The Society for the Conservation of Nature of Liberia (SCNL) has participated in a one-day inception workshop, multi-country GCF Readiness, organized by the Environmental Protection Agency, (EPA). The inception workshop, under the theme: Accelerating the financing and implementation of low-carbon and climate-resilient priorities in agriculture and energy in African countries, brought together international partners from the World Bank, USAID, NGOs, officials from the Government of Liberia (GOL), and civil society organizations. During the event, presentations were made on; the African Adaptation Initiative (AAI), pan African regional programme, readiness content, activities, action plan, timeline and expected deliverables, methodology of the agriculture climate risk modeling tools, and next step.
Halala Willie Kokulo, Director of Land Development and Water Resources, Ministry of Agriculture, who proxied for Honorable Jeannie M. Cooper, Minister of Agriculture, in a special statement, appreciated the [cordial working relationship and coordination] between the EPA, and the Ministry of Agriculture. He thanked the EPA for fighting climate change and welcomed everyone for gracing the inception workshop that gearing toward finding ways to improve the climate and the agricultural sector of the country.
In 2015, he said at the African Union Summit, provided a mandate to the African Ministerial Conference on Environmental operation to develop a proposal for enhancing support to Africa on adaptation together with the African groups of negotiators as a result in December 2015, after the African heads of states launched the African Action Initiative (AAI) at COP 21 in Paris.
Mr. Kokulo also said when the Intergovernmental Panel on Climate Change (IPCC) 2022 Report was released, it reveals the devastating impact of climate change, resulting in severe drought, floods, reduced agriculture production, and water insecurity increased in Africa, particularly, in West Africa’s vulnerable climate hazards. “The AAI is aimed at strengthening collaboration on adaptation across the continental high-level pan-African regional dialogue. Adaptation action on the ground, and addressing adaptation financing gap. It is designed as an initiative for Africa driven by Africans to address the increasing challenges caused by climate change,” he said.
On the greenhouse climate fund, he shared it is a critical element of the Paris Agreement, and it is the world’s largest climate fund mandated to support developing countries to raise funds to contribute toward the low emission climate resilience platform.
Also making remarks were Paul Oliver, Economist, USAID, and Shafick Hoossen, Work Bank, Senior Environmental Specialist.
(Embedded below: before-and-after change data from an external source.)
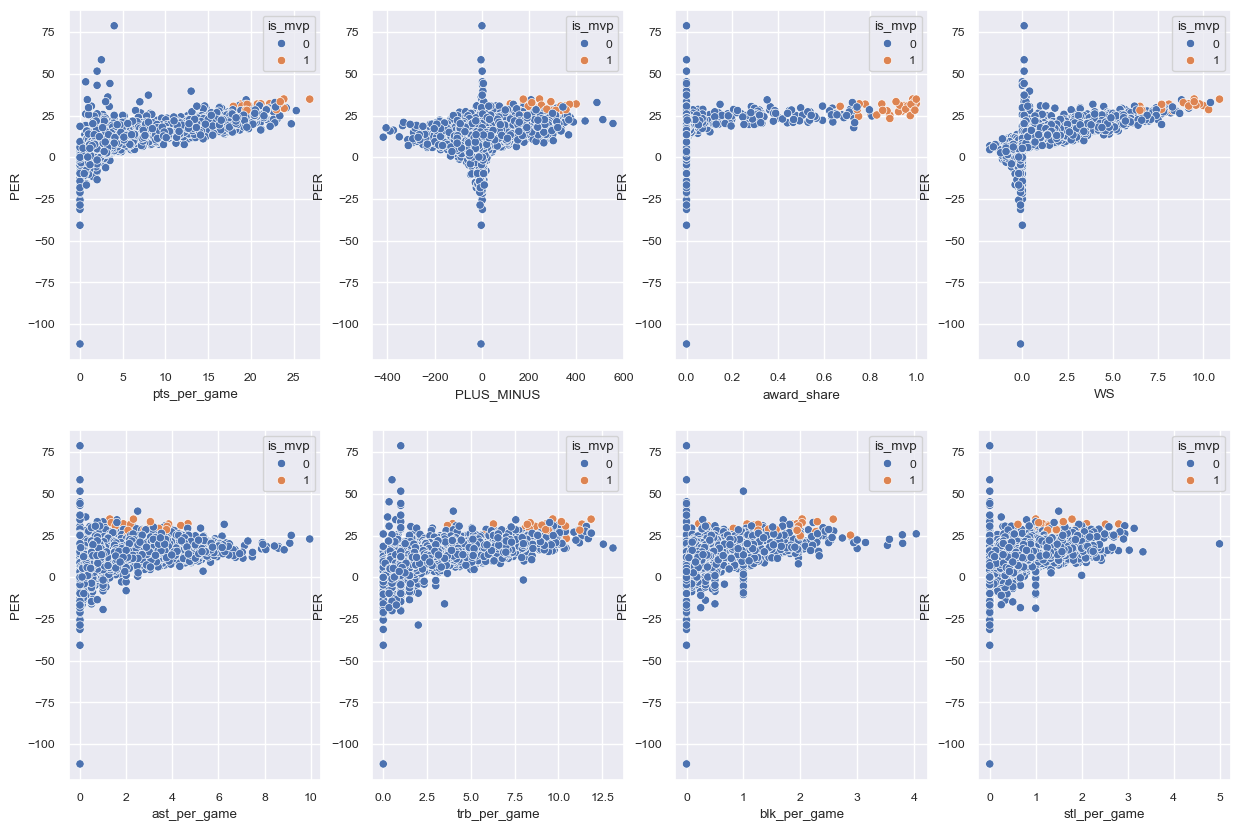
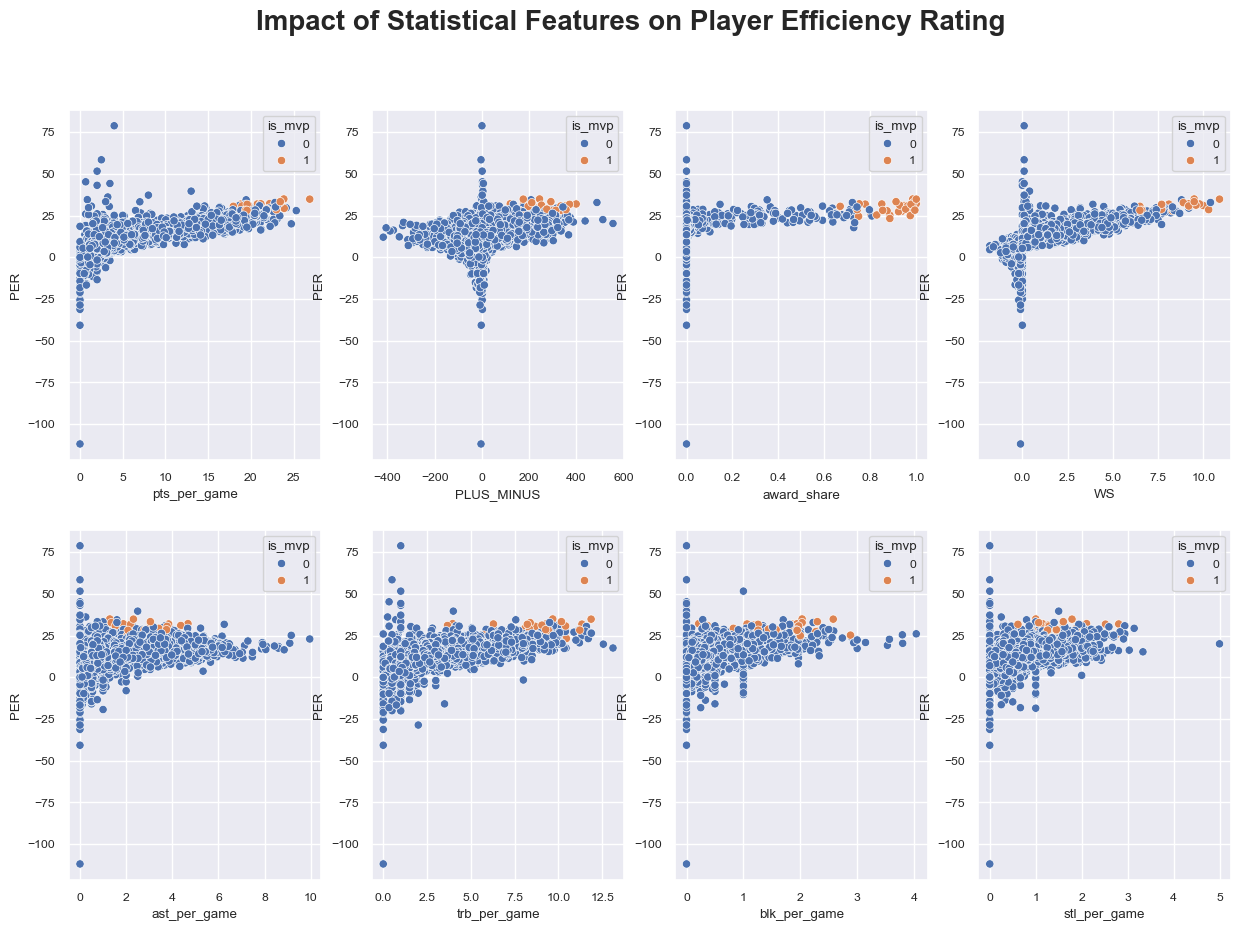
Unified diff of the notebook cell whose output changed from the first chart to the second:
--- before
+++ after
@@ -56,4 +56,4 @@
     ax=axes[1,3]
 )
-
+fig.suptitle('Impact of Statistical Features on Player Efficiency Rating', fontsize=20, fontweight='bold')
 plt.show()

Commit: enganced plots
Oliver said over the years, climate change has become a much higher priority of USAID, and as a partner, USAID is observing current and future programs at the Ministry of Agriculture to see how they can work with the ministry. “There is tremendous investment potential in Liberia, particularly, in the forest, and USAID is looking for ways to help maximize the investment potential Liberia has”.
Hoossein said 40% of Liberia is forest, and communities depend on the forest for agricultural activities…but said it is important the forest is maintained while ensuring those depending on it for survival are provided an alternative livelihood, or improvement be made to current livelihood programs that can be climate smart, something he said the World Bank is trying to do through their current forest project and sustainable agriculture component.
Wilson K. Tarpeh, Executive Director, EPA, launching the readiness workshop, said in the Paris Agreement, each country is required to submit its commitment to the reduction of greenhouse gases. And the instrument is called Nationalist Determine Contribution (NDC). In 2021, he added that the EPA came up with a comprehensive NDC, which covers at least nine sectors, including agriculture and energy.
He recognized GoL and international partners’ efforts for working along with the EPA in supporting the fight against climate change. “Our work at EPA is to guide this process and ensure the is achieved. USAID, World Bank, and UNDP are committed, and Liberia stands to gain a lot from the climate change or climate finance program, but it has to be guided so that expectations can’t be raised that can’t be fulfilled within a certain level of time,” he said.